Judge Paul Michel, former chief judge of the nation’s top patent court (appointed by President Reagan), wrote that the Big Tech companies have used their “influence to chip away at patent rights. As a result, they can kill off small competitors or buy them up at fire-sale prices to maintain their market dominance.” 

So small inventors and entrepreneurs who should fuel our innovation economy join those whose speech rights have been stifled as another victim of Big Tech. 

Because of this, these Big Tech companies have been the key driver behind legislative attempts to weaken patent rights – such as the America Invents Act (AIA) of 2011. Among other things, this law made it virtually impossible for patent holders to get an injunction against a company stealing its patents and created the Patent and Trial Appeals Board (PTAB) which became known as the patent death squad.

The PTAB was created as a second venue for companies to challenge the patent rights of inventors. Patent holders who successfully defend themselves in federal court often have to fight a battle on a second front at the PTAB, where according to many experts, around 80 percent of patents have been completely or partially thrown out. The Big Tech companies with their deep pockets can initiate PTAB challenges against patent holders – most of whom are unable to defend themselves in multiple venues.

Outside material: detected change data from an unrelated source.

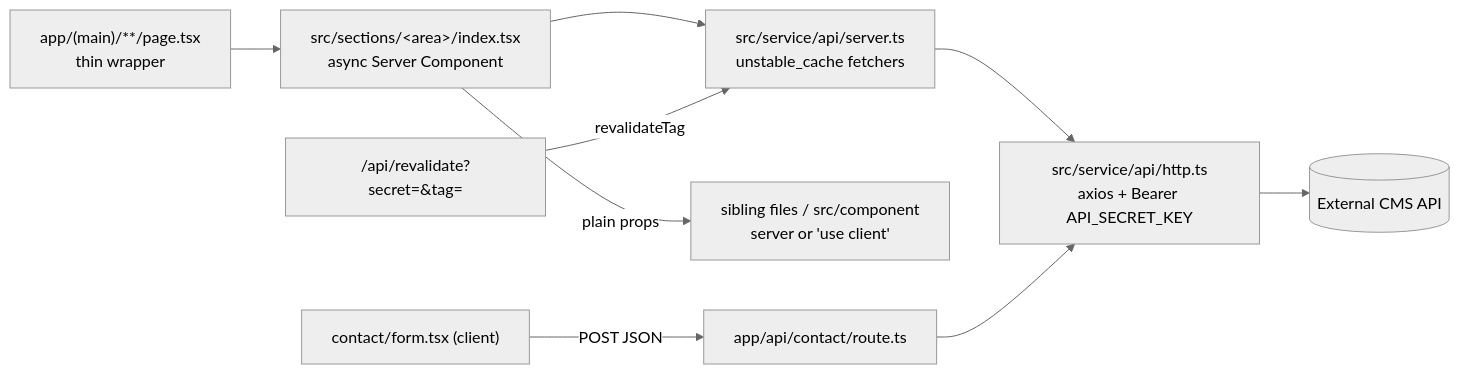
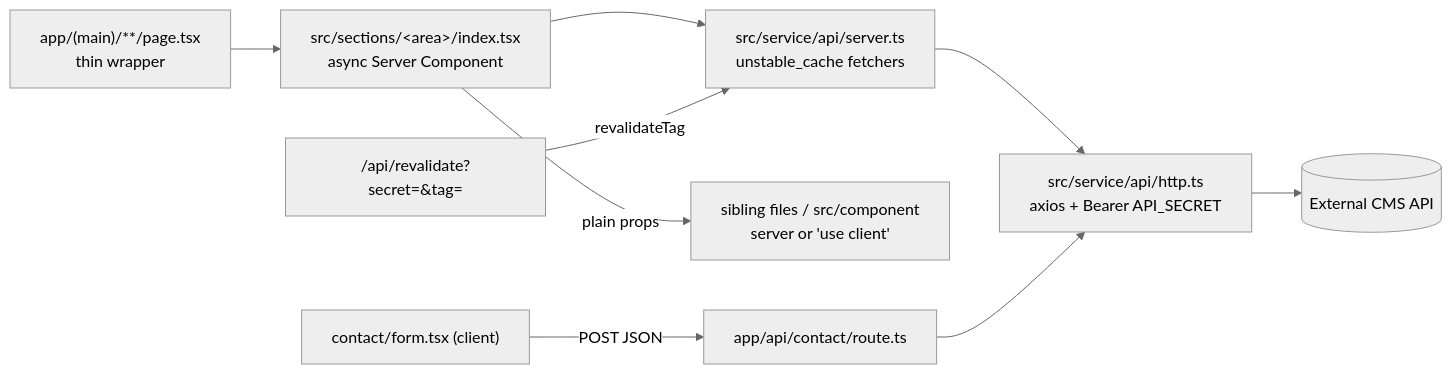
One commit to baharma/portopolio-baharma changed the diagram in AGENTS.md. Above: the diagram before and after it, drawn with Mermaid (neutral theme). The commit also changed other lines of this file and 3 other files, not shown here.

Commit message:
fix: update API_SECRET variable references and improve documentation

````diff
--- a/AGENTS.md
+++ b/AGENTS.md
@@ -9,10 +9,10 @@
 ```mermaid
 flowchart LR
   R["app/(main)/**/page.tsx<br/>thin wrapper"] --> S["src/sections/&lt;area&gt;/index.tsx<br/>async Server Component"]
   S --> F["src/service/api/server.ts<br/>unstable_cache fetchers"]
-  F --> H["src/service/api/http.ts<br/>axios + Bearer API_SECRET_KEY"]
+  F --> H["src/service/api/http.ts<br/>axios + Bearer API_SECRET"]
   H --> CMS[(External CMS API)]
   S -->|plain props| C["sibling files / src/component<br/>server or 'use client'"]
   Form["contact/form.tsx (client)"] -->|POST JSON| P["app/api/contact/route.ts"] --> H
   Hook["/api/revalidate?secret=&tag="] -->|revalidateTag| F
 ```
````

Thanks to the PTAB and other changes that have weakened patent rights, big companies, particularly Big Tech, can simply use the patented ideas of others knowing that they will likely get away with it. Even if caught, by the time the process plays out, they can simply write a check to a patent holder and have been able to use their technology for years without consequence. As Judge Michel also pointed out, “powerful tech companies have long relied on a strategy of deliberate infringement because enforcement litigation is too expensive for younger, smaller competitors.” 

They have been able to get away with stealing the property of others with abandon. This increases their financial and market power. 

Even this has not been enough for Big Tech. These companies have lobbied for more legislation to weaken the patent system further and have fought any attempts to pass legislation to strengthen patents.

One such bill is the STRONGER Patents Act – bipartisan legislation that has attracted the support of many conservative organizations. STRONGER would reform the PTAB, restore injunctions, and take other common-sense steps to protect property and inventors. Legislation such as STRONGER addresses the erosion of fundamental property rights by Congress and the courts in recent years and helps swing the pendulum back towards American innovators.

It is clearly time to address the actions of Big Tech and their clampdown on free speech. The clearest path to reigning in Big Tech is to stop their ability to steal IP and increase their financial power at the expense of our fundamental property rights.